The issue of unbreakable encryption clashing with the needs of law enforcement with a legal warrant is now a global issue, with the UK likely to be the first to introduce legislation on this matter. Senator John McCain told reporters this past week that he would hold a series of hearings and eventually pursue legislation that would require companies to provide the government with access to encryption.
McCain's hearings will no doubt have Apple's Tim Cook up for drilling as one of America's top CEO's defending their new position of encryption under the guise of Privacy for the people.
Yet beyond the China issue, encryption is about building trust with consumers so that they'll be able to feel comfortable using next-gen services like Apple's Apple Pay – which is clearly a legitimate position. And so the upcoming hearings with John McCain will most interesting to follow indeed.
Will Apple's CEO be able to thread the needle just right and find a compromise on 'communications' encryption or will John McCain want a showdown at the O.K. Corral type of fireworks to show that the GOP's resolve on combating terrorists and the order of law is unyielding?

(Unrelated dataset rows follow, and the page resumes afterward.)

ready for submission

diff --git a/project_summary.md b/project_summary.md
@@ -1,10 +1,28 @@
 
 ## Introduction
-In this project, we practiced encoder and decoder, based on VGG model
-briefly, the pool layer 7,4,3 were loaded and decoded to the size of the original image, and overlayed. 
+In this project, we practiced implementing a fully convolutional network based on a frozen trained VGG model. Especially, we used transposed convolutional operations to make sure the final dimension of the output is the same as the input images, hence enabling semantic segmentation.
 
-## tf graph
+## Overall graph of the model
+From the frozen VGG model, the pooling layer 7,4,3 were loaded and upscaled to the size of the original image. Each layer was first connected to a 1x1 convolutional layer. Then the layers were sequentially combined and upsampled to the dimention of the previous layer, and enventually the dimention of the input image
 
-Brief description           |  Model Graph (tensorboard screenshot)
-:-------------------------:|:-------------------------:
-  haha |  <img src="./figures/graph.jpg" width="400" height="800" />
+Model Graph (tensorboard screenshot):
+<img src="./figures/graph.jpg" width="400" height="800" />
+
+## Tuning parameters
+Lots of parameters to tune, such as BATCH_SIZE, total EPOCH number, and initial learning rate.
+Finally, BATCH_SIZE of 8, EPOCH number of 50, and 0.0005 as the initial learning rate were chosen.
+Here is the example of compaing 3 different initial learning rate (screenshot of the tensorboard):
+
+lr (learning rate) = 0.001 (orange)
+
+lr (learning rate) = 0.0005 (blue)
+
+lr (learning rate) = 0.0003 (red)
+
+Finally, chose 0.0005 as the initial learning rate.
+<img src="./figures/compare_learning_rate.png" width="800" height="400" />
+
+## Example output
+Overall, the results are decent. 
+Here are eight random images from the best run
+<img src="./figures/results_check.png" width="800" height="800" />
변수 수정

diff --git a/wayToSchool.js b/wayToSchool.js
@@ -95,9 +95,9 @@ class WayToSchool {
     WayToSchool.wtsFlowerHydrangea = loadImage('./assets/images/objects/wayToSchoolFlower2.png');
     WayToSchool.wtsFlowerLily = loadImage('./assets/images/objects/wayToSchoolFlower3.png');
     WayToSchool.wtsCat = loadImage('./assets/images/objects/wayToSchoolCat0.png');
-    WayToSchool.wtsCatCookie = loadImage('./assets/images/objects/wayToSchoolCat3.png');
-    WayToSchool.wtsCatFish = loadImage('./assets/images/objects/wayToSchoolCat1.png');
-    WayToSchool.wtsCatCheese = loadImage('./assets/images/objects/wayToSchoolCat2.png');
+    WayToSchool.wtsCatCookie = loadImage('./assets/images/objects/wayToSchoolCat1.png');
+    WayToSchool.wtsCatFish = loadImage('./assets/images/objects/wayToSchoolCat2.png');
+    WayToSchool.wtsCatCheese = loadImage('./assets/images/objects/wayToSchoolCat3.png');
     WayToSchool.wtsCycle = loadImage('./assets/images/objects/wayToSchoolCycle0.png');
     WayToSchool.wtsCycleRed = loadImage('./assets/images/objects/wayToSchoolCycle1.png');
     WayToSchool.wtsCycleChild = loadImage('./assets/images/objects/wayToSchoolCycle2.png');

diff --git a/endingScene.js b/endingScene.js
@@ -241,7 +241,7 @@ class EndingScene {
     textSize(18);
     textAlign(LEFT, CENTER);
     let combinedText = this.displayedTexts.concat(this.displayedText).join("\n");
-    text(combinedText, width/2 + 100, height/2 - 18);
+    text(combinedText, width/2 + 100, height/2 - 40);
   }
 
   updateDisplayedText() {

While only time will tell, I'd say that with 2016 being an election year, politics may very well rule the day. And, if further terrorist attacks should occur prior to the hearings, it's only get to get tougher for tech companies to get the committee to fairly hear their case. In the end, both sides will claim that the fix to the encryption impasse is "just common sense." But in this case, the one holding the gavel is likely to be the one that wins the day.